# THE DATA:
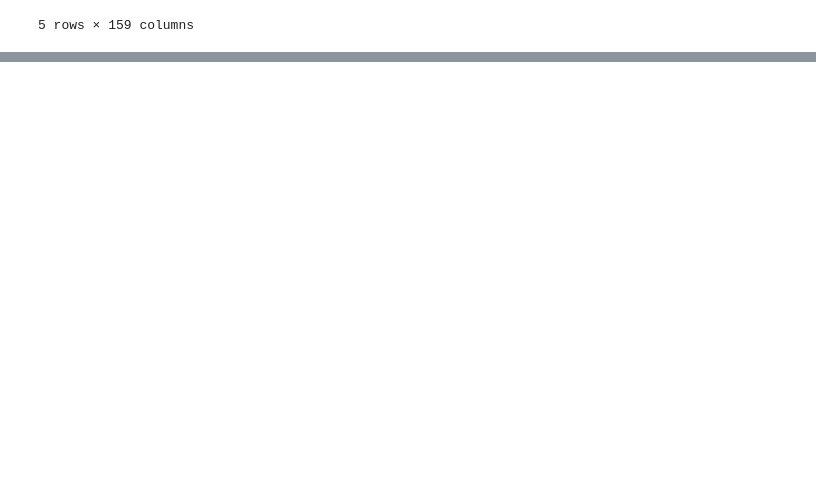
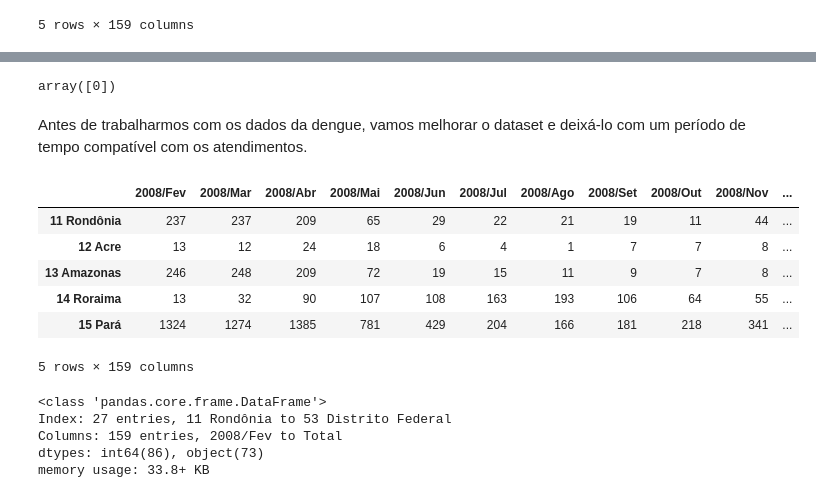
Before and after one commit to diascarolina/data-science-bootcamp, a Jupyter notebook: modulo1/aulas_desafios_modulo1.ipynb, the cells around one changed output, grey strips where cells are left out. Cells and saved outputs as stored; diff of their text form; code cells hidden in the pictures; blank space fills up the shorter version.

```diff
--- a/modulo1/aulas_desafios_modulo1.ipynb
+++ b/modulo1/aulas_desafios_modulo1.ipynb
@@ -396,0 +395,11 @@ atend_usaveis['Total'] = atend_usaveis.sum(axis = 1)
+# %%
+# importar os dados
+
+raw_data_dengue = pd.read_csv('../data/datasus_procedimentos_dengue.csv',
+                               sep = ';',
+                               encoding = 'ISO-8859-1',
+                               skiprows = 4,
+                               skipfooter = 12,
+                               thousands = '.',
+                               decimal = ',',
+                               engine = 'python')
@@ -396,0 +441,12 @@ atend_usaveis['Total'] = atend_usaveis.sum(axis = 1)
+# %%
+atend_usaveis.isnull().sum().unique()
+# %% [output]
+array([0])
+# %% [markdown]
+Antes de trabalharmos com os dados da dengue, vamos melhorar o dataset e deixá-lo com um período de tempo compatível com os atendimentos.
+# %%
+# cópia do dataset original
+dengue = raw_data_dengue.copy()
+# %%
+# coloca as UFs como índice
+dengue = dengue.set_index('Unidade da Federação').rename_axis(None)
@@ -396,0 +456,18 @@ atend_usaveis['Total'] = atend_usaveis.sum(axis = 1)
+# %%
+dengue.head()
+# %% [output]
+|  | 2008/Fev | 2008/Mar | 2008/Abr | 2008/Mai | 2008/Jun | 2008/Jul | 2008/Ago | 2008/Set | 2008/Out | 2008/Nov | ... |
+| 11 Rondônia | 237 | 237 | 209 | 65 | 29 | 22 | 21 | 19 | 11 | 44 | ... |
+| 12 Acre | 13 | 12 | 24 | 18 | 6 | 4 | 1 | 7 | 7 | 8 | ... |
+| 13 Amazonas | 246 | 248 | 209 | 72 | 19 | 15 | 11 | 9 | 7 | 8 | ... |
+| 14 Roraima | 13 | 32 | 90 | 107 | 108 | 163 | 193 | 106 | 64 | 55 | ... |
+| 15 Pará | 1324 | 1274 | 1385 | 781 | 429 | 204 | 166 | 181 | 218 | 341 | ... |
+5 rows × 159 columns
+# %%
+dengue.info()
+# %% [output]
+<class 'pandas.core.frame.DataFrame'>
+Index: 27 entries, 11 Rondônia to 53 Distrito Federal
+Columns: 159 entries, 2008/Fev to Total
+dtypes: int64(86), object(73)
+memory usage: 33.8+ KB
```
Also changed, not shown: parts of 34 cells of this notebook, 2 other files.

# PROBLEM STATEMENT:
An exact repetition of all the records above is required, excluding the pictures.

# WRITTEN SOLUTION:
Before and after one commit to diascarolina/data-science-bootcamp, a Jupyter notebook: modulo1/aulas_desafios_modulo1.ipynb, the cells around one changed output, grey strips where cells are left out. Cells and saved outputs as stored; diff of their text form; code cells hidden in the pictures; blank space fills up the shorter version.

```diff
--- a/modulo1/aulas_desafios_modulo1.ipynb
+++ b/modulo1/aulas_desafios_modulo1.ipynb
@@ -396,0 +395,11 @@ atend_usaveis['Total'] = atend_usaveis.sum(axis = 1)
+# %%
+# importar os dados
+
+raw_data_dengue = pd.read_csv('../data/datasus_procedimentos_dengue.csv',
+                               sep = ';',
+                               encoding = 'ISO-8859-1',
+                               skiprows = 4,
+                               skipfooter = 12,
+                               thousands = '.',
+                               decimal = ',',
+                               engine = 'python')
@@ -396,0 +441,12 @@ atend_usaveis['Total'] = atend_usaveis.sum(axis = 1)
+# %%
+atend_usaveis.isnull().sum().unique()
+# %% [output]
+array([0])
+# %% [markdown]
+Antes de trabalharmos com os dados da dengue, vamos melhorar o dataset e deixá-lo com um período de tempo compatível com os atendimentos.
+# %%
+# cópia do dataset original
+dengue = raw_data_dengue.copy()
+# %%
+# coloca as UFs como índice
+dengue = dengue.set_index('Unidade da Federação').rename_axis(None)
@@ -396,0 +456,18 @@ atend_usaveis['Total'] = atend_usaveis.sum(axis = 1)
+# %%
+dengue.head()
+# %% [output]
+|  | 2008/Fev | 2008/Mar | 2008/Abr | 2008/Mai | 2008/Jun | 2008/Jul | 2008/Ago | 2008/Set | 2008/Out | 2008/Nov | ... |
+| 11 Rondônia | 237 | 237 | 209 | 65 | 29 | 22 | 21 | 19 | 11 | 44 | ... |
+| 12 Acre | 13 | 12 | 24 | 18 | 6 | 4 | 1 | 7 | 7 | 8 | ... |
+| 13 Amazonas | 246 | 248 | 209 | 72 | 19 | 15 | 11 | 9 | 7 | 8 | ... |
+| 14 Roraima | 13 | 32 | 90 | 107 | 108 | 163 | 193 | 106 | 64 | 55 | ... |
+| 15 Pará | 1324 | 1274 | 1385 | 781 | 429 | 204 | 166 | 181 | 218 | 341 | ... |
+5 rows × 159 columns
+# %%
+dengue.info()
+# %% [output]
+<class 'pandas.core.frame.DataFrame'>
+Index: 27 entries, 11 Rondônia to 53 Distrito Federal
+Columns: 159 entries, 2008/Fev to Total
+dtypes: int64(86), object(73)
+memory usage: 33.8+ KB
```
Also changed, not shown: parts of 34 cells of this notebook, 2 other files.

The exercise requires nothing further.